Helping to beat body issues
KATHERINE Iscoe’s body image issues were so bad that she once flew back to Toronto to see her parents, crying for the whole flight.
The Canadian-born South Perth resident had started studying at the University of WA when her body image issues returned.
Dr Iscoe has overcome suicidal thoughts and her body image issues, to help others.
“When I moved to Australia, I had just turned 30 and because of my binge eating at home, I gained quite a bit of weight so I desperately tried to lose it and I ran so much I had stress fractures in my pelvis, my spine was dislodged just from exercising,” she said.
“I was single and everyone else was so comfortable and having kids so I was this odd one out so I just felt no one would ever love me unless I had this perfect body but I had a great body but I didn’t see that.
“I booked a ticket and literally 24 hours later I was on the plane home and I was bawling all the way home, I was in a bad place and I remember looking on the internet at suicide methods.”
Her issues about body confidence started when she was a teenager in high school in Canada.
“It really hit me when I was 15, I started my eating disorders then, it was a difficult time, anorexia was popular at my school so it was actually cool to be anorexic.
“I was anorexic, to anorexia-bulimia to binge eating, I tried them all. The goal in our school was to eat so little that you fainted in front of people and that made you popular.”
Dr Iscoe said realising that she needed to change helped in her improvement.
“It was a harsh realisation when I figured that I was the common denominator for all my problems so rather than pointing my finger outward… I realised that I needed to be the one who changed.

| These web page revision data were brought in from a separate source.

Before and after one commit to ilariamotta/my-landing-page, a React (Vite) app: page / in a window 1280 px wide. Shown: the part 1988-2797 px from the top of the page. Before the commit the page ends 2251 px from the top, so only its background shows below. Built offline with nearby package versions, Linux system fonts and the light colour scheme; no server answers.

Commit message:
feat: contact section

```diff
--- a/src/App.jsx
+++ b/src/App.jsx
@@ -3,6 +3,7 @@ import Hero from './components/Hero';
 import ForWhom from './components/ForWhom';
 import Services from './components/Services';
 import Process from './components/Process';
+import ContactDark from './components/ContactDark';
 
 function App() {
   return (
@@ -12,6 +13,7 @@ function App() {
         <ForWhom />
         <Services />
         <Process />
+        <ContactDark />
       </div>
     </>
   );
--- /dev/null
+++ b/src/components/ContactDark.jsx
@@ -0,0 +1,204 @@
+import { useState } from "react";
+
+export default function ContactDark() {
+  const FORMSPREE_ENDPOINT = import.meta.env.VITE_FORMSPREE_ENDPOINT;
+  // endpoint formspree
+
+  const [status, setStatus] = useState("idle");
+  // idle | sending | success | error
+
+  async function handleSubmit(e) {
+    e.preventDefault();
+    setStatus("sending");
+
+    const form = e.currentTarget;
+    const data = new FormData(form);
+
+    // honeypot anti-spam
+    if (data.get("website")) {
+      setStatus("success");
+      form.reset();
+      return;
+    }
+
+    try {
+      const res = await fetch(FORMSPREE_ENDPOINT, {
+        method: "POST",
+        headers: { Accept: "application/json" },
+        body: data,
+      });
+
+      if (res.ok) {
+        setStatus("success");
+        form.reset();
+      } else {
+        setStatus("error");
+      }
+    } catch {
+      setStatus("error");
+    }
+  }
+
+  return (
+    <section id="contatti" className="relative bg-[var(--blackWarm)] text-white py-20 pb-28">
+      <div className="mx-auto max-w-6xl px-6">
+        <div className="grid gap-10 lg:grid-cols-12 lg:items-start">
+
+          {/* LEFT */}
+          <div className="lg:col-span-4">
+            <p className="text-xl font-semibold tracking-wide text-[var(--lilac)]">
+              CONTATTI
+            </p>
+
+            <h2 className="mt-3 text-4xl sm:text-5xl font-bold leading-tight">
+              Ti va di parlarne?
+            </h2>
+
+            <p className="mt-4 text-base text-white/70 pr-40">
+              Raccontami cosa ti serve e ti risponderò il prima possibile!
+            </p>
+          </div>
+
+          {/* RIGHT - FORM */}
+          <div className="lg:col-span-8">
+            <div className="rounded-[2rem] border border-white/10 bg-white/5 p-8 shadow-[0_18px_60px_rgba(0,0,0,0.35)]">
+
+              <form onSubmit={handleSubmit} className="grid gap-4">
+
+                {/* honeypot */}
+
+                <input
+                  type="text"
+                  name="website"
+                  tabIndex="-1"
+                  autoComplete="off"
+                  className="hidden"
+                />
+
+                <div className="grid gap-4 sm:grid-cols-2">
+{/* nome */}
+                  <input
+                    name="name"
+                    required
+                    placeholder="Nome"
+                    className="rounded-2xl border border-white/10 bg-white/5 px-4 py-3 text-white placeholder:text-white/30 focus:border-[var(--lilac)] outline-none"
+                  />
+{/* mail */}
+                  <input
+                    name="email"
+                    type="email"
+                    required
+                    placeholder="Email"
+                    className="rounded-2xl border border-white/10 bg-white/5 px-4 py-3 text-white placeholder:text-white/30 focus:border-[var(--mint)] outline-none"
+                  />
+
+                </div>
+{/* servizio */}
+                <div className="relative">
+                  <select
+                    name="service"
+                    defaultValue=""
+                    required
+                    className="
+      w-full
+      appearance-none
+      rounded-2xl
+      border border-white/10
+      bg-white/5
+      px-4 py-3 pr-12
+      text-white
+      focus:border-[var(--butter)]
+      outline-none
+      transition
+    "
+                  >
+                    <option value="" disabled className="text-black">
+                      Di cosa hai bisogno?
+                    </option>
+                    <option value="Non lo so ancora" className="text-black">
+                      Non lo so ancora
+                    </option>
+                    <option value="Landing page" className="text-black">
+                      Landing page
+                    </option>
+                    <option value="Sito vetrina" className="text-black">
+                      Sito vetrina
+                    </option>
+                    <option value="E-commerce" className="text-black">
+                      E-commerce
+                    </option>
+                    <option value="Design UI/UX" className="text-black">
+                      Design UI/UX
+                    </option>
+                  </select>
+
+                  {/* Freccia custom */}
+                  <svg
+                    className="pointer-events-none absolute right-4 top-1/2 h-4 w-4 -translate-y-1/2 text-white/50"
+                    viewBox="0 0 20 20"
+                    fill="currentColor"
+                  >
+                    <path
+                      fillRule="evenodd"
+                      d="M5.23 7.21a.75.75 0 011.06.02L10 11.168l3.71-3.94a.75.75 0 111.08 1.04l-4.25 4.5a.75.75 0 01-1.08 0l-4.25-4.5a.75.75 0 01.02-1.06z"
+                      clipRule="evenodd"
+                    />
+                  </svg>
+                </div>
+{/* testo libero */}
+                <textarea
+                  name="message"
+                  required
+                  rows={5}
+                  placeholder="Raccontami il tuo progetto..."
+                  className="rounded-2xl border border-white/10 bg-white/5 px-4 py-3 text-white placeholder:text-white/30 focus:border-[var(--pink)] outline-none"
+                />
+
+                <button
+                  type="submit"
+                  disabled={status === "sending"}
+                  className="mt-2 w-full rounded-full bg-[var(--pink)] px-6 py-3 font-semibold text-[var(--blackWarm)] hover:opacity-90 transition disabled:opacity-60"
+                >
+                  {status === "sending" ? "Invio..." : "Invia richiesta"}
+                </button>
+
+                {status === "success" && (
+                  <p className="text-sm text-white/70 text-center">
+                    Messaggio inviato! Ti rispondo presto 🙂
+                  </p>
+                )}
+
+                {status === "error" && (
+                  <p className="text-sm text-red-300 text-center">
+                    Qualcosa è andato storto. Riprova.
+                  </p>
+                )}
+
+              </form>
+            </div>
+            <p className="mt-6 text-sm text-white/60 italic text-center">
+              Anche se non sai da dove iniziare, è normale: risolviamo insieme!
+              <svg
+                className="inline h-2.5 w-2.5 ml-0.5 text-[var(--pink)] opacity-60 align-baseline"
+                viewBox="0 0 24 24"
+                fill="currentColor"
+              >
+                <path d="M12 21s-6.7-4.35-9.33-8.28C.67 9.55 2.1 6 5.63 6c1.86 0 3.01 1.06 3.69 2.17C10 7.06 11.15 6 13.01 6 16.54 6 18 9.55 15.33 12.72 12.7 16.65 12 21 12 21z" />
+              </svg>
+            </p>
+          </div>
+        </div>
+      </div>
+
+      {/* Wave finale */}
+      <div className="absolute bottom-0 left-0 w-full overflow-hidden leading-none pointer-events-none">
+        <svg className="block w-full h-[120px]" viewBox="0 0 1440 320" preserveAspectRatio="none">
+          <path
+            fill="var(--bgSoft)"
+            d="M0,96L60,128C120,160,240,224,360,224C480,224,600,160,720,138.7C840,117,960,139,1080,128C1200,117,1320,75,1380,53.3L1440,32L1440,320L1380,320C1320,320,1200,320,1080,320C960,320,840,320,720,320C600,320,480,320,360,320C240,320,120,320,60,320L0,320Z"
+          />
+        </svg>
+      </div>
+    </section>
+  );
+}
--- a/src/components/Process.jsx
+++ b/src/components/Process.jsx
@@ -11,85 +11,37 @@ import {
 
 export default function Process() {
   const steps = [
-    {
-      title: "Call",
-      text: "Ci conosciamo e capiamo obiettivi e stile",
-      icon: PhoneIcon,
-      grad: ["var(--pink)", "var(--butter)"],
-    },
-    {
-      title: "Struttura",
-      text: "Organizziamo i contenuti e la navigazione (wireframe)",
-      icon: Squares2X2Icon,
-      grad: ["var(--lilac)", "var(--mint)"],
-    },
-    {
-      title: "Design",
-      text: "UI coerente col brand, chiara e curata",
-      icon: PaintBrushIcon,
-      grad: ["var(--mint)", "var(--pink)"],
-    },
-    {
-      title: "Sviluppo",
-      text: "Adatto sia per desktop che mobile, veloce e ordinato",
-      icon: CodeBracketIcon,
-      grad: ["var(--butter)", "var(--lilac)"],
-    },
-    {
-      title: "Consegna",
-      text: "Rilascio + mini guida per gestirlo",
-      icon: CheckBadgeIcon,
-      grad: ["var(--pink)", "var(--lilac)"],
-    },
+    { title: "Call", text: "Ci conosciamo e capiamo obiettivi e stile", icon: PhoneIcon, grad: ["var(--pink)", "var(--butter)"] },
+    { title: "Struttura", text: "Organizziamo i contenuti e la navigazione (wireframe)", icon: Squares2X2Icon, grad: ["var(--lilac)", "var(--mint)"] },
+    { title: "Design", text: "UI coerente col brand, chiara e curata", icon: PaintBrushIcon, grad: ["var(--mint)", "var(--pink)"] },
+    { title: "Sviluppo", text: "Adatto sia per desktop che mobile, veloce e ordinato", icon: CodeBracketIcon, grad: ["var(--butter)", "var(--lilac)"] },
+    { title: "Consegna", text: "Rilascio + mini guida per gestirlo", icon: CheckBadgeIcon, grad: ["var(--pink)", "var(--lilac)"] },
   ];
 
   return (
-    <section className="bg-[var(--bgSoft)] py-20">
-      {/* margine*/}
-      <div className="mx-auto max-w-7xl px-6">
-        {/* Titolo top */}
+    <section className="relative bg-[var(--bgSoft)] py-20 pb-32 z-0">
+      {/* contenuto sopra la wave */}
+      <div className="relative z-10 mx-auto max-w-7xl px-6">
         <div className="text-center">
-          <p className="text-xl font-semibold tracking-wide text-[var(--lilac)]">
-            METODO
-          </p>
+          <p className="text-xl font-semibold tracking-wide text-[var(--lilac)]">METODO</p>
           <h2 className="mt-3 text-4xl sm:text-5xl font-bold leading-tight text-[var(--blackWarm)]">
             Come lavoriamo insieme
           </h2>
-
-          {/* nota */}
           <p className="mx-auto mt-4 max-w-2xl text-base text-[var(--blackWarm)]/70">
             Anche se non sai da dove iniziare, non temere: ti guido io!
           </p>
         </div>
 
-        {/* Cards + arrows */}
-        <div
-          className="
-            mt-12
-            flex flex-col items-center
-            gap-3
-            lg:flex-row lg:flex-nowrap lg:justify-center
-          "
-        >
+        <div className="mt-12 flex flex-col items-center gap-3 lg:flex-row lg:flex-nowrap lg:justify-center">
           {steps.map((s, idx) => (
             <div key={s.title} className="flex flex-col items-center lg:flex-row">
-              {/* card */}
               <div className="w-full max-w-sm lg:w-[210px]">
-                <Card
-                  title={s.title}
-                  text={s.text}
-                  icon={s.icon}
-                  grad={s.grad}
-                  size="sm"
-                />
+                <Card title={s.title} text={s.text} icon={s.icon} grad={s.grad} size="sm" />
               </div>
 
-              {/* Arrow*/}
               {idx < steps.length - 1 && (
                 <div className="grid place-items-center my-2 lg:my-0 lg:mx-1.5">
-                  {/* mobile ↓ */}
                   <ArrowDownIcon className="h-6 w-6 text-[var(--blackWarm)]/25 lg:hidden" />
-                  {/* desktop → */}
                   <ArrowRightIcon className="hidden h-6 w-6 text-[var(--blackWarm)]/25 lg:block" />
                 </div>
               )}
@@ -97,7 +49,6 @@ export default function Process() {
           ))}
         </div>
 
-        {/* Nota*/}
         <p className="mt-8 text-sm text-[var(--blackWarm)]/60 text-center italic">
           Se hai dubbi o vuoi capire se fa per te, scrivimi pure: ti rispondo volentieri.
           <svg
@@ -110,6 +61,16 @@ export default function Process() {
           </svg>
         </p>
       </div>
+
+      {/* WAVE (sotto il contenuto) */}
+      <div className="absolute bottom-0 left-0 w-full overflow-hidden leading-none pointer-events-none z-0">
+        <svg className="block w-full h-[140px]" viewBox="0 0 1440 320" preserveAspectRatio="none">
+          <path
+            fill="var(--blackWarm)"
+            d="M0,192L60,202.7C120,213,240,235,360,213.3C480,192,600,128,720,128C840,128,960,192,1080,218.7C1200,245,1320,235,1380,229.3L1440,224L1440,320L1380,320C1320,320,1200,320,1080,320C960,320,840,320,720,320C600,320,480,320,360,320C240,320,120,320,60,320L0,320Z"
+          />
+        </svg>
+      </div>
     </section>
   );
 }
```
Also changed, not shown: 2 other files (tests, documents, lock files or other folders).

“I sought help and had therapy, I’m still in contact with my therapist, that absolutely changed my life in the sense that it gave me the tools to actually help myself along and that catalysed what I do today.” d469244
Dr Katherine Iscoe.